What is required
Copy out every line of the records in which "components" can be found.

Dataset items
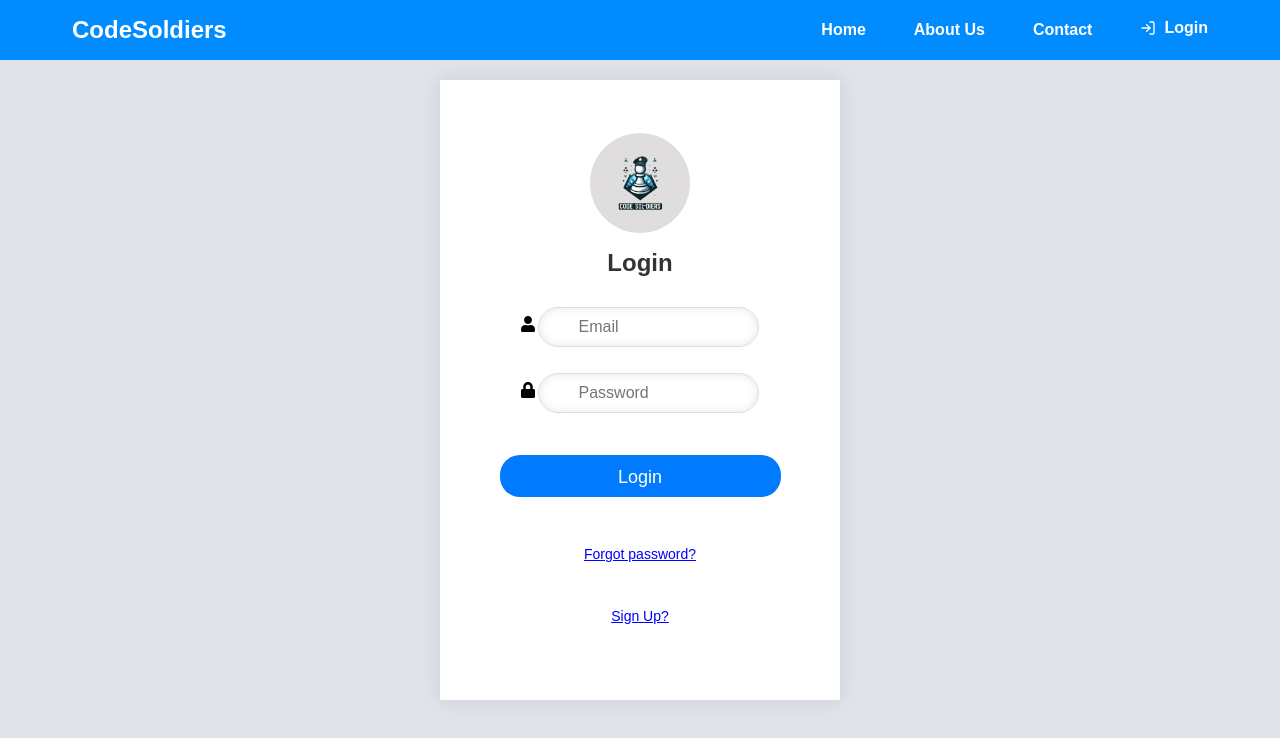
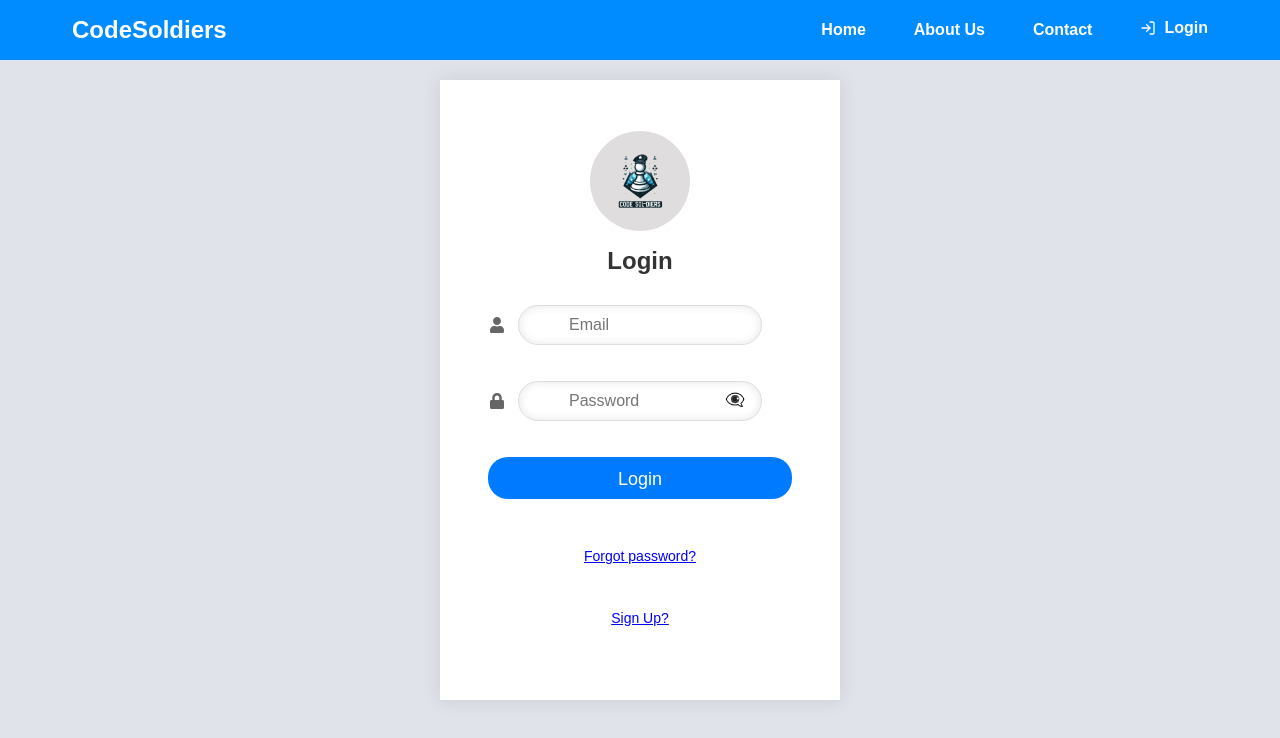
Before and after one commit to ShasankKasi/Code-Soldiers, a React (Vite) app in the folder frontend/: page /login in a window 1280 px wide. Shown: the top 738 px of the page. Built offline with nearby package versions, Linux system fonts and the light colour scheme.

Commit message:
Added eye toggle feature for passwords

```diff
--- a/frontend/components/Login.css
+++ b/frontend/components/Login.css
@@ -59,6 +59,12 @@ form {
   width: 100%;
 }
 
+.input-container {
+  position: relative;
+  width: 100%;
+  margin-bottom: 16px;
+}
+
 input {
   width: calc(100% - 60px);
   height: 40px;
@@ -67,22 +73,58 @@ input {
   border: 1px solid #ddd;
   outline: none;
   background-color: #fff;
-  margin-bottom: 16px;
+  padding-left: 50px;
+  font-size: 16px;
+  box-sizing: border-box;
+}
+
+.email-icon, .password-icon {
+  position: absolute;
+  left: 1px;
+  top: 50%;
+  transform: translateY(-50%);
+  color: #666;
+  font-size: 16px;
+  z-index: 1;
+}
+
+.name {
   padding-left: 50px;
   font-size: 16px;
 }
 
-.email {
-  height: 20px;
-  width: 20px;
-  position: absolute;
-  margin-left: 20px;
-  margin-top: 10px;
+/* Password container and eye toggle styles */
+.password-container {
+  position: relative;
 }
 
-.name {
-  padding-left: 40px;
+.password-input-login {
+  padding-right: 50px !important; /* Extra space for eye button */
+}
+
+.toggle-password-login {
+  position: absolute;
+  right: 45px;
+  top: 30%;
+  transform: translateY(-50%);
+  background: none;
+  border: none;
+  cursor: pointer;
   font-size: 16px;
+  padding: 5px;
+  color: #666;
+  transition: color 0.3s;
+  width: 24px;
+  height: 24px;
+  display: flex;
+  align-items: center;
+  justify-content: center;
+  z-index: 2;
+}
+
+.toggle-password-login:hover {
+  color: #007bff;
+  background-color: transparent;
 }
 
 .second-input {
--- a/frontend/components/Login.jsx
+++ b/frontend/components/Login.jsx
@@ -11,6 +11,7 @@ export default function Login() {
   const navigate = useNavigate();
   const [email, setEmail] = useState("");
   const [password, setPassword] = useState("");
+  const [showPassword, setShowPassword] = useState(false);
   const queryClient = useQueryClient();
 
   async function handleSubmit(e) {
@@ -78,16 +79,23 @@ export default function Login() {
                   required
                 />
               </div>
-              <div className="input-container">
+              <div className="input-container password-container">
                 <FaLock className="password-icon" />
                 <input
-                  type="password"
+                  type={showPassword ? "text" : "password"}
                   placeholder="Password"
-                  className="name"
+                  className="name password-input-login"
                   value={password}
                   onChange={(e) => setPassword(e.target.value)}
                   required
                 />
+                <button
+                  type="button"
+                  className="toggle-password-login"
+                  onClick={() => setShowPassword(!showPassword)}
+                >
+                  {showPassword ? "👁️" : "👁️‍🗨️"}
+                </button>
               </div>
               <div className="login-button">
                 <button type="submit">Login</button>
--- a/frontend/components/signup.css
+++ b/frontend/components/signup.css
@@ -48,7 +48,7 @@ form {
   width: calc(100% - 40px);
   height: 30px;
   border-radius: 1px;
-  box-shadow: inset 0px 0px 6px rgba(0, 0, 0, 0.1); /* Reduced box shadow */
+  box-shadow: inset 0px 0px 6px rgba(0, 0, 0, 0.1);
   border: 1px solid #ddd;
   outline: none;
   background-color: #fff;
@@ -56,6 +56,7 @@ form {
   padding-left: 20px;
   padding-right: 20px;
   font-size: 16px;
+  box-sizing: border-box;
 }
 
 .input-field::placeholder {
@@ -95,3 +96,36 @@ form {
 .link:hover {
   text-decoration: underline;
 }
+
+/* Password input group styles */
+.password-input-group {
+  position: relative;
+  width: 100%;
+  margin-bottom: 16px;
+}
+
+.password-input {
+  width: calc(100% - 40px) !important; /* Same width as other fields */
+  padding-right: 50px !important; /* Extra space for eye button */
+  padding-left: 20px !important;
+  margin-bottom: 0 !important; /* Remove margin since the container has it */
+}
+
+.toggle-password-signup {
+  position: absolute;
+  right: 35px;
+  top: 30%;
+  transform: translateY(-50%);
+  background: none;
+  border: none;
+  cursor: pointer;
+  font-size: 16px;
+  padding: 5px;
+  color: #666;
+  transition: color 0.3s;
+  width: 24px;
+  height: 24px;
+  display: flex;
+  align-items: center;
+  justify-content: center;
+}
--- a/frontend/components/signup.jsx
+++ b/frontend/components/signup.jsx
@@ -12,6 +12,7 @@ const Signup = () => {
   const [email, setEmail] = useState("");
   const [password, setPassword] = useState("");
   const [error, setError] = useState("");
+  const [showPassword, setShowPassword] = useState(false);
 
   const handleSubmit = async (e) => {
     e.preventDefault();
@@ -70,21 +71,30 @@ const Signup = () => {
               required
               className="input-field"
             />
+            <div className="password-input-group">
               <input
-              type="password"
+                type={showPassword ? "text" : "password"}
                 value={password}
                 onChange={(e) => setPassword(e.target.value)}
                 placeholder="Password"
                 minLength={8}
                 required
-              className="input-field"
+                className="input-field password-input"
               />
+              <button
+                type="button"
+                className="toggle-password-signup"
+                onClick={() => setShowPassword(!showPassword)}
+              >
+                {showPassword ? "👁️" : "👁️‍🗨️"}
+              </button>
+            </div>
             <button type="submit" className="submit-button">
               Sign Up
             </button>
           </form>
           {error && <p className="error-message">{error}</p>}
-          <Link to="/" className="link">
+          <Link to="/login" className="link">
             Already have an account? Log in here
           </Link>
         </div>
```
Lines whose indentation alone changed are shown as unchanged.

Your response
--- a/frontend/components/Login.css
+++ b/frontend/components/Login.css
--- a/frontend/components/Login.jsx
+++ b/frontend/components/Login.jsx
--- a/frontend/components/signup.css
+++ b/frontend/components/signup.css
--- a/frontend/components/signup.jsx
+++ b/frontend/components/signup.jsx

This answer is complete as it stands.